When manners are more than free

Recently walking past a coffee shop in Melbourne I saw this sign:
Coffee $5
Coffee please $4

The first thing it reminded me of was my mother nagging me as a child of the importance of always saying please when you ask for something. The second, a much more interesting idea, is that of passing on value to customers who adhere to the same principles as you do.

The price is largely irrelevant here. Any seasoned coffee drinker will tell you that the going rate for a decent cup of caffeine is around $4, so the cynic could point out they are not rewarding anyone. But they’d be missing the point. Highlighting the fact that these baristas would prefer friendly, pleasant, well-mannered people in their cafe is the point. Because the expectation is that they are going to be friendly, pleasant and well-mannered in return.

Positive Exclusivity
We have read before in this parish the importance of businesses recognising customer lifetime value over short-term acquisition tricks. Here we see this taken a little further with the idea of continuously rewarding customers who adhere to your values and openly penalising those who do not. It is positive exclusivity from the outset. It says, because you are ‘one of us’ you pay less. This is distinct from getting $10 off your grocery shop after spending $1000 because it is not linked to your investment in the business, it is a reward for value alignment.

In the club
Another example I’ve seen before was also the hospitality industry: “That beer costs $7 if you live round here or $10 if you are a tourist. If you come here all year round, you shouldn’t have to pay our bumped up tourist prices”.
By being a member of a special interest group often yields results too. “Oh you are part of the cycling association, oh well, why didn’t you say…?”

Why don’t all businesses think like this? Why don’t we always get rewarded for value alignment and accept that we pay more if we are in some way misaligned? I imagine because it is hard to measure value alignment efficiently without clear signals like the please, the proof of residence or the cycling association card. You can’t just walk into McDonalds shouting “I’m Lovin’ it” and expect a discount, you are more likely to be escorted off the premises!

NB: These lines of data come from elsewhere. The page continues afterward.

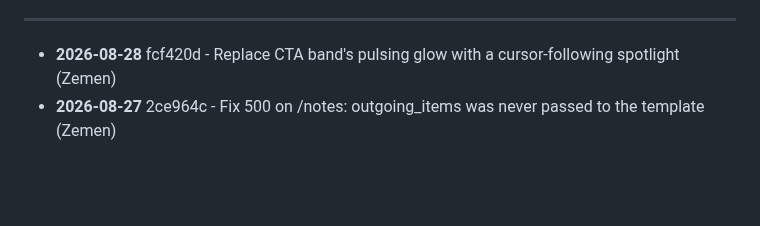
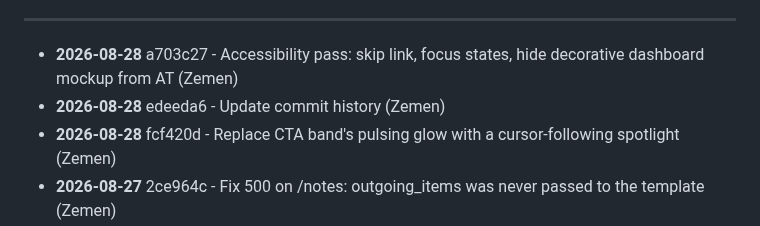
Before and after one commit to zementaye/lifehub, a Markdown page: COMMIT_HISTORY.md, the part around one of its changes. GitHub-like rendering; blank space fills up the shorter version.

Commit message:
Update commit history

```diff
--- a/COMMIT_HISTORY.md
+++ b/COMMIT_HISTORY.md
@@ -10,6 +10,8 @@ Last updated: 2026-08-28 08:46
 
 ---
 
+- **2026-08-28** a703c27 - Accessibility pass: skip link, focus states, hide decorative dashboard mockup from AT (Zemen)
+- **2026-08-28** edeeda6 - Update commit history (Zemen)
 - **2026-08-28** fcf420d - Replace CTA band's pulsing glow with a cursor-following spotlight (Zemen)
 - **2026-08-27** 2ce964c - Fix 500 on /notes: outgoing_items was never passed to the template (Zemen)
 - **2026-08-27** 6714f8c - Replace dashboard preview's fake-browser-chrome bar with an app titlebar (Zemen)
```
Also changed, not shown: other parts of COMMIT_HISTORY.md (+1 -1 lines).
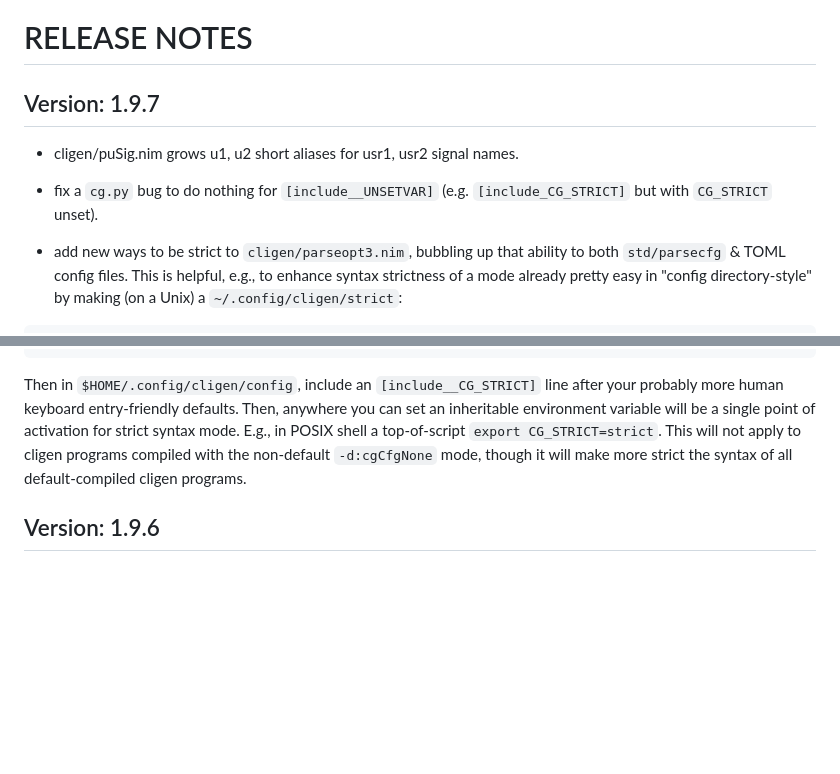
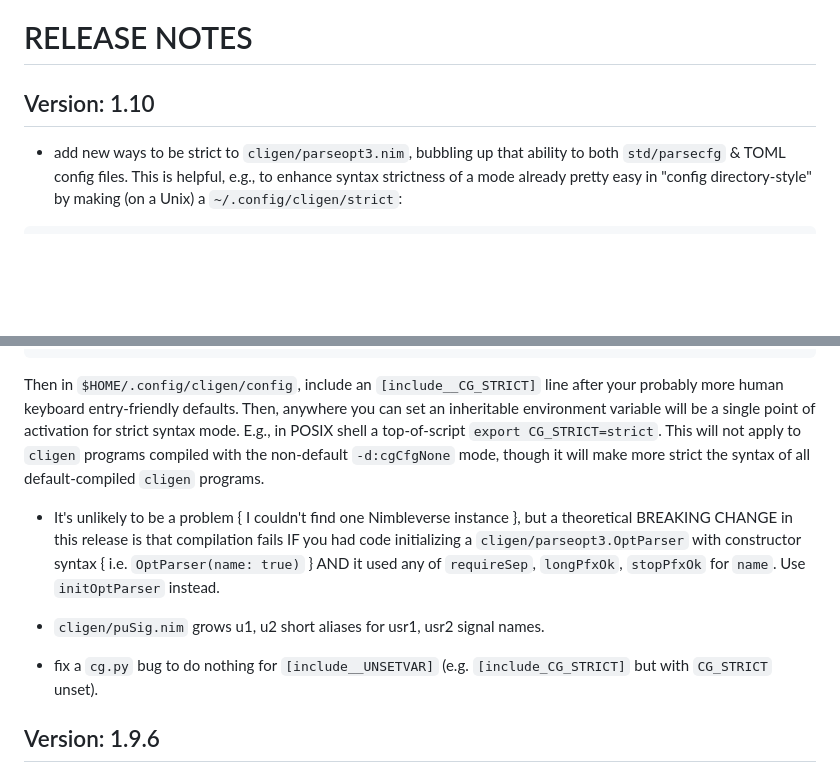
Before and after one commit to c-blake/cligen, a Markdown page: RELEASE-NOTES.md, 2 parts joined by grey strips. GitHub-like rendering; blank space fills up the shorter version.

Commit message:
Decide next version should be 1.10, both since a rapid follow-on bugfix release might happen and because of a theoretical but unlikely breaking change.  RE-order some of the news items more according to significance.

```diff
--- a/RELEASE-NOTES.md
+++ b/RELEASE-NOTES.md
@@ -1,13 +1,8 @@
 RELEASE NOTES
 =============
 
-Version: 1.9.7
---------------
-  - cligen/puSig.nim grows u1, u2 short aliases for usr1, usr2 signal names.
-
-  - fix a `cg.py` bug to do nothing for `[include__UNSETVAR]` (e.g.
-  `[include_CG_STRICT]` but with `CG_STRICT` unset).
-
+Version: 1.10
+-------------
   - add new ways to be strict to `cligen/parseopt3.nim`, bubbling up that
   ability to both `std/parsecfg` & TOML config files.  This is helpful, e.g.,
   to enhance syntax strictness of a mode already pretty easy in "config
@@ -26,9 +21,20 @@ noShort      = true  # block short option syntax entirely; Must say --alpha
   after your probably more human keyboard entry-friendly defaults.  Then,
   anywhere you can set an inheritable environment variable will be a single
   point of activation for strict syntax mode.  E.g., in POSIX shell a
-  top-of-script `export CG_STRICT=strict`.  This will not apply to cligen
+  top-of-script `export CG_STRICT=strict`.  This will not apply to `cligen`
   programs compiled with the non-default `-d:cgCfgNone` mode, though it will
-  make more strict the syntax of all default-compiled cligen programs.
+  make more strict the syntax of all default-compiled `cligen` programs.
+
+  - It's unlikely to be a problem { I couldn't find one Nimbleverse instance },
+  but a theoretical BREAKING CHANGE in this release is that compilation fails
+  IF you had code initializing a `cligen/parseopt3.OptParser` with constructor
+  syntax { i.e. `OptParser(name: true)` } AND it used any of `requireSep`,
+  `longPfxOk`, `stopPfxOk` for `name`.  Use `initOptParser` instead.
+
+  - `cligen/puSig.nim` grows u1, u2 short aliases for usr1, usr2 signal names.
+
+  - fix a `cg.py` bug to do nothing for `[include__UNSETVAR]` (e.g.
+  `[include_CG_STRICT]` but with `CG_STRICT` unset).
 
 Version: 1.9.6
 --------------
```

Beyond spend
There is definitely something in the idea of rewarding customers for more than just how much they spend with you. Many brands activate or promote temporarily around their values but few actually live them day in, day out. Giving customer service people the freedom to reward value alignment is a good place to start.